Doctors have many weapons in the fight against cancer, but choosing the right one can be a challenge. Soon they will have a new resource to inform them about treatment options.
A group of researchers is building a portal of genetic information to help doctors detect, diagnose and treat cancer optimally in each of their patients. Vijay Shanker, a professor of computer and information sciences at the University of Delaware, is part of the team, which recently received a grant of more than $1.2 million. Shanker will receive $215,737 for his portion of the project.
Cancerous tumors develop when genes go rogue. Sometimes the culprit is a mutation–a fault in a DNA sequence. Sometimes there's a problem with the level of the gene expression, leading to the creation of cancerous tissue. Researchers all over the world have linked mutations and expression patterns of hundreds of biomarkers to cancer incidence, treatment, and prognosis.

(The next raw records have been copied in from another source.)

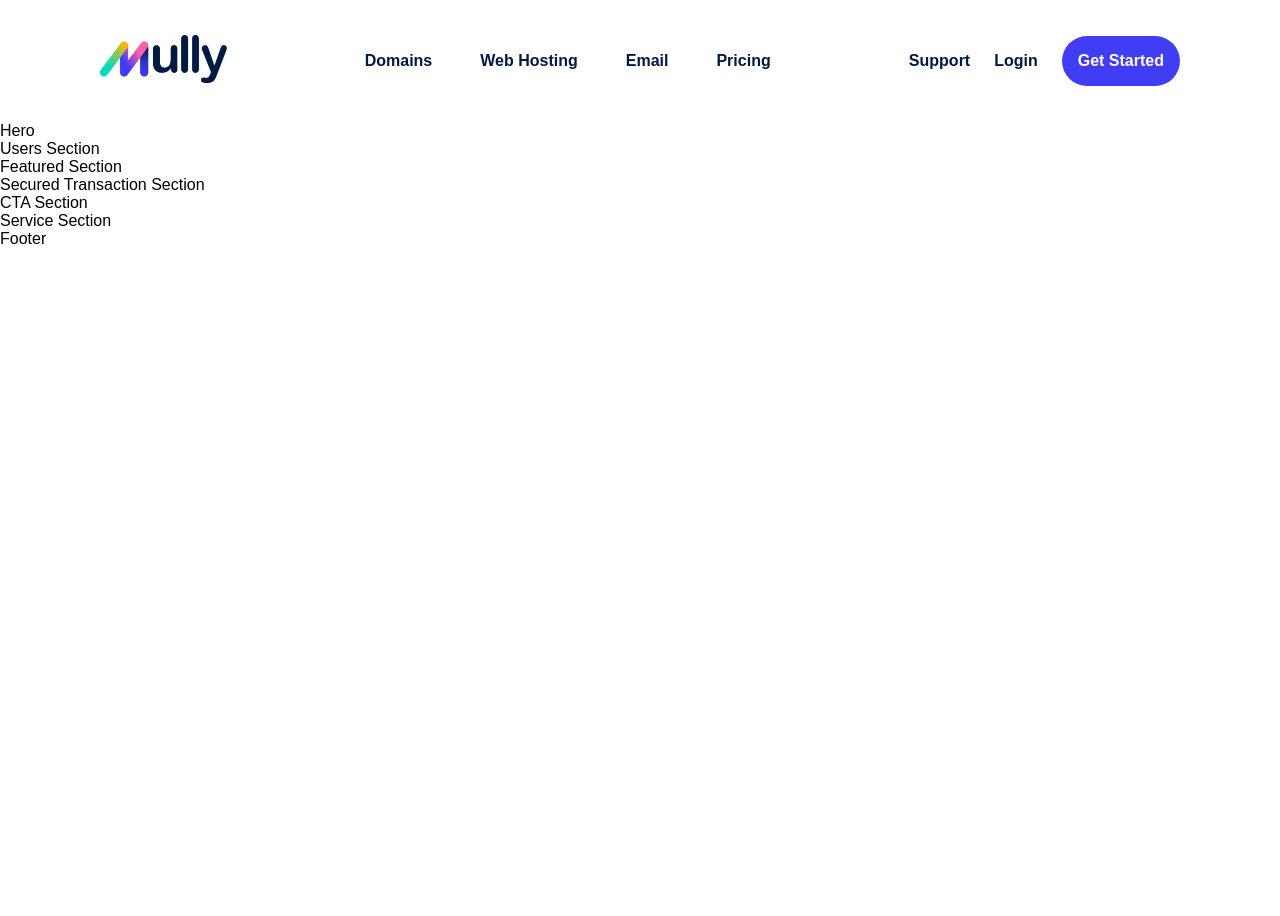
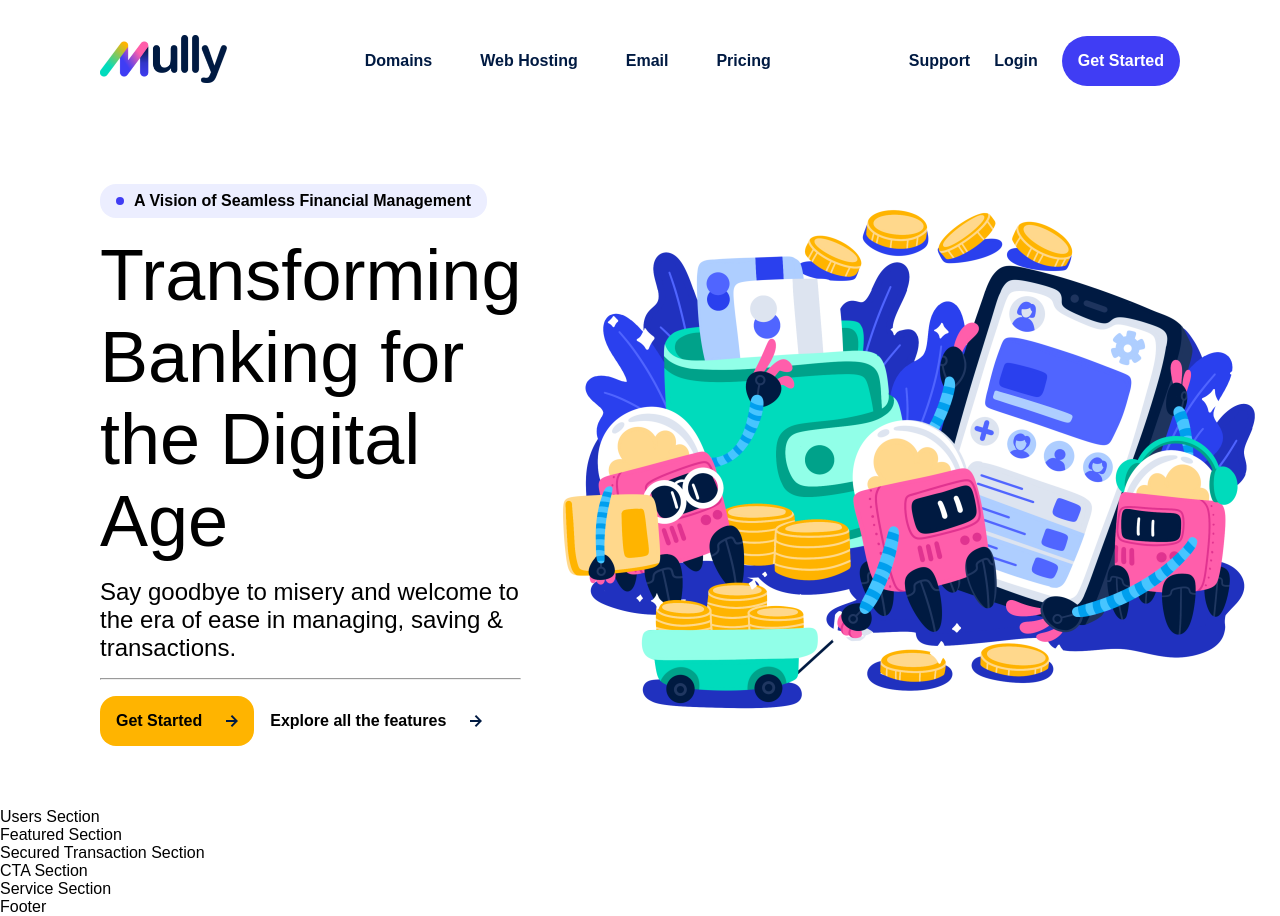
Before and after one commit to Zandiaffandi236/slab-dev-test, a website built with Vite: page index.html in a window 1280 px wide. Before the commit the page ends 800 px from the top, so only its background shows below. Built offline with nearby package versions, Linux system fonts and the light colour scheme.

Commit message:
add hero section

```diff
--- a/index.html
+++ b/index.html
@@ -95,7 +95,52 @@
     <!-- End Nav Section -->
 
     <!-- Start Hero Section -->
-    <section id="hero">Hero</section>
+    <section id="hero">
+      <div>
+        <div class="main-heading hero-reveal">
+          <div class="label hero-reveal">
+            <div class="circle"></div>
+            <div>A Vision of Seamless Financial Management</div>
+          </div>
+
+          <h1>Transforming Banking for the Digital Age</h1>
+        </div>
+
+        <div class="sub-heading hero-reveal">
+          <h2>
+            Say goodbye to misery and welcome to the era of ease in managing,
+            saving & transactions.
+          </h2>
+          <hr />
+        </div>
+
+        <div class="heading-btn">
+          <button class="main-btn hero-reveal" type="button">
+            Get Started
+            <img
+              class="main-btn-icon"
+              src="./src/images/arrow.png"
+              alt="arrow-icon"
+              srcset=""
+            />
+          </button>
+
+          <button class="sec-btn hero-reveal" type="button">
+            Explore all the features
+            <img
+              class="sec-btn-icon"
+              src="./src/images/arrow.png"
+              alt="arrow-icon"
+              srcset=""
+            />
+          </button>
+        </div>
+      </div>
+
+      <div class="hero-img hero-reveal">
+        <img src="./src/images/hero-img.png" alt="" srcset="" />
+      </div>
+    </section>
     <!-- End Hero Section -->
 
     <!-- Start Users Section -->
--- a/src/main.js
+++ b/src/main.js
@@ -10,6 +10,16 @@ ScrollReveal().reveal('.nav-item', {
   interval: 100  //
 })
 
+ScrollReveal().reveal('.hero-reveal', {
+  distance: '50px',
+  duration: 800,
+  easing: 'ease-out',
+  origin: 'bottom',
+  interval: 100  //
+})
+
+
+
 const hamMenu = document.querySelector('.ham-menu')
 const offScreenMenu = document.querySelector('.off-screen-menu');
 
--- a/src/styles/_hero.scss
+++ b/src/styles/_hero.scss
@@ -0,0 +1,121 @@
+#hero {
+  @include responsive-padding(3.875rem, 6.25rem);
+
+  h1 {
+    margin-block-start: 0;
+    margin-block-end: 0;
+    font-size: 2.75rem;
+    font-weight: normal;
+  }
+
+  h2 {
+    margin-block-start: 0;
+    margin-block-end: 0;
+    font-size: 1rem;
+    font-weight: normal;
+    margin: 1rem 0;
+  }
+
+  .hero-img {
+    display: none;
+  }
+}
+
+.heading-btn {
+  margin-top: 1rem;
+  display: flex;
+}
+
+.main-heading {
+  display: flex;
+  flex-direction: column;
+  gap: 1rem;
+}
+
+.circle {
+  width: 8px;
+  height: 8px;
+  background-color: $royal-blue;
+  border-radius: 50%;
+}
+
+// Tab
+@media (min-width: 481px) {
+  #hero {
+    display: flex;
+    align-items: center;
+    @include responsive(gap, 2.25rem);
+
+    h1 {
+      @include responsive(font-size, 4.5rem);
+    }
+
+    h2 {
+      @include responsive(font-size, 1.5rem);
+    }
+
+    .hero-img {
+      display: block;
+
+      img {
+        @include responsive(width, 44.25rem);
+        @include responsive(height, 32.875rem);
+      }
+    }
+  }
+}
+// End Tab
+
+// Mini Laptop
+@media (min-width: 769px) {
+  #hero {
+    display: flex;
+    align-items: center;
+    @include responsive(gap, 2.25rem);
+
+    h1 {
+      @include responsive(font-size, 4.5rem);
+    }
+
+    h2 {
+      @include responsive(font-size, 1.5rem);
+    }
+
+    .hero-img {
+      display: block;
+
+      img {
+        @include responsive(width, 44.25rem);
+        @include responsive(height, 32.875rem);
+      }
+    }
+  }
+}
+// End Mini Laptop
+
+// Large Dekstop
+@media (min-width: 1025px) {
+  #hero {
+    display: flex;
+    align-items: center;
+    @include responsive(gap, 2.25rem);
+
+    h1 {
+      @include responsive(font-size, 4.5rem);
+    }
+
+    h2 {
+      @include responsive(font-size, 1.5rem);
+    }
+
+    .hero-img {
+      display: block;
+
+      img {
+        @include responsive(width, 44.25rem);
+        @include responsive(height, 32.875rem);
+      }
+    }
+  }
+}
+// End Large Desktop
--- a/src/styles/_navbar.scss
+++ b/src/styles/_navbar.scss
@@ -196,4 +196,15 @@
       font-size: 0.5rem;
     }
   }
+
+  #navbar {
+    .ham-menu {
+      width: 25px;
+      height: 25px;
+
+      span {
+        height: 3px;
+      }
+    }
+  }
 }
--- a/src/styles/_variables.scss
+++ b/src/styles/_variables.scss
@@ -24,18 +24,6 @@ body {
   body {
     font-size: 8px;
   }
-}
-
-@function mobileScale($size1440px) {
-  @return calc(#{$size1440px} * (320 / 1440));
-}
-
-@function tabScale($size1440px) {
-  @return calc(#{$size1440px} * (481 / 1440));
-}
-
-@function smallLaptopScale($size1440px) {
-  @return calc(#{$size1440px} * (769 / 1440));
 }
 
 @mixin responsive($property, $value, $design-width: 1440px) {
@@ -82,7 +70,136 @@ body {
   }
 }
 
-$primary-color: #3498db;
+$label-color: #eceeff;
 $royal-blue: #403df4;
 $pure-white: #ffffff;
 $navy-blue: #001a42;
+$golden-yellow: #ffb400;
+
+.label {
+  background-color: $label-color;
+  width: fit-content;
+  display: flex;
+  align-items: center;
+  gap: 10px;
+  padding: 0.5rem 1rem;
+  border-radius: 1rem;
+  font-weight: bold;
+  font-size: 0.65rem;
+
+  @media (min-width: 481px) {
+    font-size: 0.5rem;
+  }
+
+  @media (min-width: 769px) {
+    @include responsive(font-size, 1rem);
+  }
+}
+
+.main-btn {
+  display: flex;
+  gap: 0.6rem;
+  align-items: center;
+  background-color: $golden-yellow;
+  border: none;
+  border-radius: 1rem;
+  font-size: 0.8rem;
+  padding: 1rem;
+  font-weight: bold;
+
+  &:hover {
+    cursor: pointer;
+  }
+
+  .main-btn-icon {
+    width: 0.55rem;
+    height: 0.55rem;
+  }
+
+  @media (min-width: 481px) {
+    @include responsive(font-size, 1rem);
+    @include responsive(gap, 0.625rem);
+    @include responsive(gap, 1.5rem);
+
+    .main-btn-icon {
+      @include responsive(width, 0.75rem);
+      @include responsive(height, 0.75rem);
+    }
+  }
+
+  @media (min-width: 769px) {
+    @include responsive(font-size, 1rem);
+    @include responsive(gap, 0.625rem);
+    @include responsive(gap, 1.5rem);
+
+    .main-btn-icon {
+      @include responsive(width, 0.75rem);
+      @include responsive(height, 0.75rem);
+    }
+  }
+
+  @media (min-width: 1025px) {
+    @include responsive(font-size, 1rem);
+    @include responsive(gap, 0.625rem);
+    @include responsive(gap, 1.5rem);
+
+    .main-btn-icon {
+      @include responsive(width, 0.75rem);
+      @include responsive(height, 0.75rem);
+    }
+  }
+}
+
+.sec-btn {
+  display: flex;
+  gap: 0.6rem;
+  align-items: center;
+  background-color: $pure-white;
+  border: none;
+  border-radius: 1rem;
+  font-size: 0.8rem;
+  padding: 1rem;
+  font-weight: bold;
+
+  &:hover {
+    cursor: pointer;
+  }
+
+  .sec-btn-icon {
+    width: 0.55rem;
+    height: 0.55rem;
+  }
+
+  @media (min-width: 481px) {
+    @include responsive(font-size, 1rem);
+    @include responsive(gap, 0.625rem);
+    @include responsive(gap, 1.5rem);
+
+    .sec-btn-icon {
+      @include responsive(width, 0.75rem);
+      @include responsive(height, 0.75rem);
+    }
+  }
+
+  @media (min-width: 769px) {
+    @include responsive(font-size, 1rem);
+    @include responsive(gap, 0.625rem);
+    @include responsive(gap, 1.5rem);
+
+    .sec-btn-icon {
+      @include responsive(width, 0.75rem);
+      @include responsive(height, 0.75rem);
+    }
+  }
+
+  @media (min-width: 1025px) {
+    @include responsive(font-size, 1rem);
+    @include responsive(gap, 0.625rem);
+    @include responsive(gap, 1.5rem);
+
+    .sec-btn-icon {
+      @include responsive(width, 0.75rem);
+      @include responsive(height, 0.75rem);
+    }
+  }
+}
```
Also changed, not shown: src/images/arrow.png (added), src/images/hero-img.png (added).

This information is held in a variety of databases, including those resulting from the Early Detection Research Network, Cancer Genome Atlas, and International Cancer Genomic Consortium.
The findings have never been collected systematically in one place — but that's about to change.
"We are trying to build on that work further by integrating large-scale experimental results with different kinds of information found in the research literature," said Shanker.
The goal: Someday, oncologists will pull up this data on a tablet and use it to guide treatment decisions.
"For example, this information could be used to predict how mutations might affect drug response, an important aspect of personalized medicine," said Shanker.
This information will also be helpful for clinical researchers developing new medicine.
Shanker is collaborating with researchers at George Washington University, the Swiss Institute of Bioinformatics, and NASA's Jet Propulsion Laboratory.
While this project involves many components, Shanker is in charge of text mining — using research literature to cull important information. Shanker has developed programs to determine which text is relevant, parse that text, and then simplify it and organize it in a useful way. For this project, that means using his software to scour millions of research papers, pull out information about relevant biomarkers and outcomes, and organize them.
Shanker has been doing text mining and natural language processing for nearly three decades. Over the past few years, projects like this one, and another major NIH initiative Shanker is involved in, have taken him in a new direction–health-focused research.
"I've worked mostly on theoretical projects," he said. "Recent research has been more driven by application."
This work could eventually save lives, and that's something Shanker considers often.
"I have really become fascinated by this area and the idea that maybe my research can have an impact on people's health," he said.